┌──

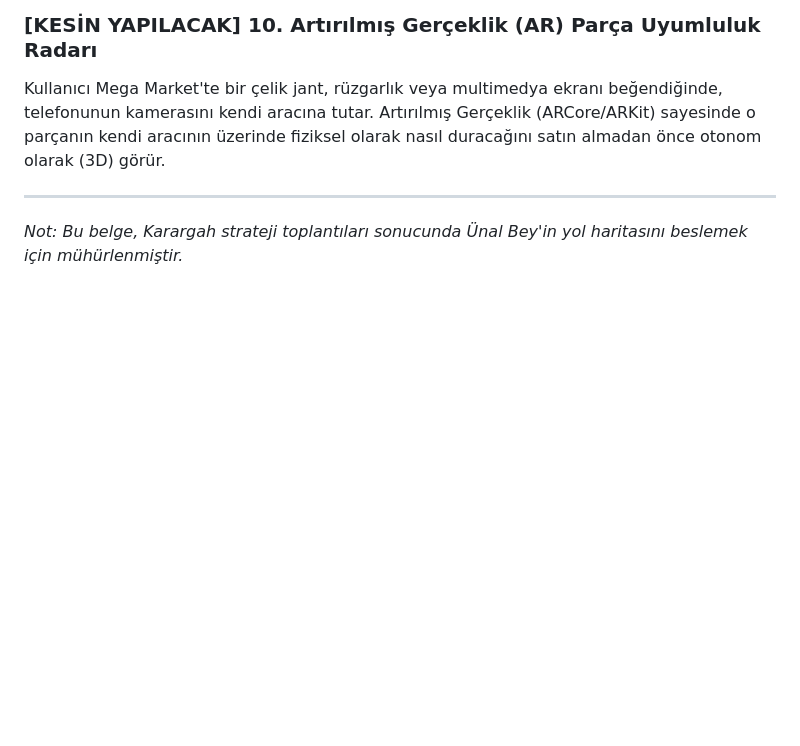
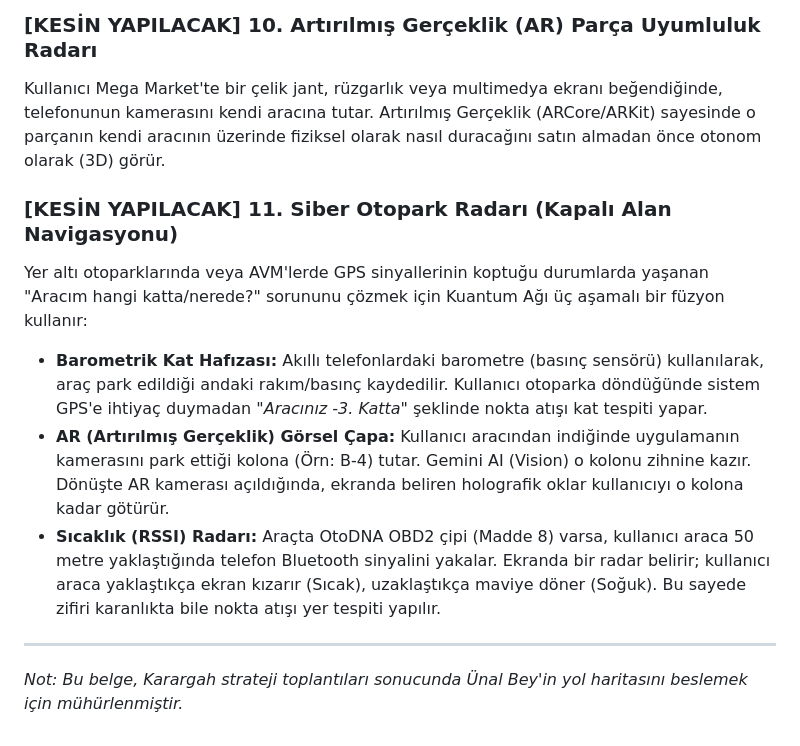
Before and after one commit to hgazicam06-design/OTODNA_CORE, a Markdown page: ARGE_STRATEJI_NOTLARI.md, the part around the change. Rendered like a GitHub page; blank space fills up the shorter version.

Commit message:
docs: Siber Otopark Radarı (Kapalı alan navigasyonu, AR ve Barometre çözümleri) eklendi

```diff
--- a/ARGE_STRATEJI_NOTLARI.md
+++ b/ARGE_STRATEJI_NOTLARI.md
@@ -59,5 +59,11 @@ Müşterilerin uygulamaya bağlılığını artırmak için kapalı devre bir pu
 ### [KESİN YAPILACAK] 10. Artırılmış Gerçeklik (AR) Parça Uyumluluk Radarı
 Kullanıcı Mega Market'te bir çelik jant, rüzgarlık veya multimedya ekranı beğendiğinde, telefonunun kamerasını kendi aracına tutar. Artırılmış Gerçeklik (ARCore/ARKit) sayesinde o parçanın kendi aracının üzerinde fiziksel olarak nasıl duracağını satın almadan önce otonom olarak (3D) görür.
 
+### [KESİN YAPILACAK] 11. Siber Otopark Radarı (Kapalı Alan Navigasyonu)
+Yer altı otoparklarında veya AVM'lerde GPS sinyallerinin koptuğu durumlarda yaşanan "Aracım hangi katta/nerede?" sorununu çözmek için Kuantum Ağı üç aşamalı bir füzyon kullanır:
+*   **Barometrik Kat Hafızası:** Akıllı telefonlardaki barometre (basınç sensörü) kullanılarak, araç park edildiği andaki rakım/basınç kaydedilir. Kullanıcı otoparka döndüğünde sistem GPS'e ihtiyaç duymadan *"Aracınız -3. Katta"* şeklinde nokta atışı kat tespiti yapar.
+*   **AR (Artırılmış Gerçeklik) Görsel Çapa:** Kullanıcı aracından indiğinde uygulamanın kamerasını park ettiği kolona (Örn: B-4) tutar. Gemini AI (Vision) o kolonu zihnine kazır. Dönüşte AR kamerası açıldığında, ekranda beliren holografik oklar kullanıcıyı o kolona kadar götürür.
+*   **Sıcaklık (RSSI) Radarı:** Araçta OtoDNA OBD2 çipi (Madde 8) varsa, kullanıcı araca 50 metre yaklaştığında telefon Bluetooth sinyalini yakalar. Ekranda bir radar belirir; kullanıcı araca yaklaştıkça ekran kızarır (Sıcak), uzaklaştıkça maviye döner (Soğuk). Bu sayede zifiri karanlıkta bile nokta atışı yer tespiti yapılır.
+
 ---
 *Not: Bu belge, Karargah strateji toplantıları sonucunda Ünal Bey'in yol haritasını beslemek için mühürlenmiştir.*
```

└──

## REQUIRED ACTION:
Each record must appear again exactly as written above, without its pictures.

## SOLVED PROBLEM:
Before and after one commit to hgazicam06-design/OTODNA_CORE, a Markdown page: ARGE_STRATEJI_NOTLARI.md, the part around the change. Rendered like a GitHub page; blank space fills up the shorter version.

Commit message:
docs: Siber Otopark Radarı (Kapalı alan navigasyonu, AR ve Barometre çözümleri) eklendi

```diff
--- a/ARGE_STRATEJI_NOTLARI.md
+++ b/ARGE_STRATEJI_NOTLARI.md
@@ -59,5 +59,11 @@ Müşterilerin uygulamaya bağlılığını artırmak için kapalı devre bir pu
 ### [KESİN YAPILACAK] 10. Artırılmış Gerçeklik (AR) Parça Uyumluluk Radarı
 Kullanıcı Mega Market'te bir çelik jant, rüzgarlık veya multimedya ekranı beğendiğinde, telefonunun kamerasını kendi aracına tutar. Artırılmış Gerçeklik (ARCore/ARKit) sayesinde o parçanın kendi aracının üzerinde fiziksel olarak nasıl duracağını satın almadan önce otonom olarak (3D) görür.
 
+### [KESİN YAPILACAK] 11. Siber Otopark Radarı (Kapalı Alan Navigasyonu)
+Yer altı otoparklarında veya AVM'lerde GPS sinyallerinin koptuğu durumlarda yaşanan "Aracım hangi katta/nerede?" sorununu çözmek için Kuantum Ağı üç aşamalı bir füzyon kullanır:
+*   **Barometrik Kat Hafızası:** Akıllı telefonlardaki barometre (basınç sensörü) kullanılarak, araç park edildiği andaki rakım/basınç kaydedilir. Kullanıcı otoparka döndüğünde sistem GPS'e ihtiyaç duymadan *"Aracınız -3. Katta"* şeklinde nokta atışı kat tespiti yapar.
+*   **AR (Artırılmış Gerçeklik) Görsel Çapa:** Kullanıcı aracından indiğinde uygulamanın kamerasını park ettiği kolona (Örn: B-4) tutar. Gemini AI (Vision) o kolonu zihnine kazır. Dönüşte AR kamerası açıldığında, ekranda beliren holografik oklar kullanıcıyı o kolona kadar götürür.
+*   **Sıcaklık (RSSI) Radarı:** Araçta OtoDNA OBD2 çipi (Madde 8) varsa, kullanıcı araca 50 metre yaklaştığında telefon Bluetooth sinyalini yakalar. Ekranda bir radar belirir; kullanıcı araca yaklaştıkça ekran kızarır (Sıcak), uzaklaştıkça maviye döner (Soğuk). Bu sayede zifiri karanlıkta bile nokta atışı yer tespiti yapılır.
+
 ---
 *Not: Bu belge, Karargah strateji toplantıları sonucunda Ünal Bey'in yol haritasını beslemek için mühürlenmiştir.*
```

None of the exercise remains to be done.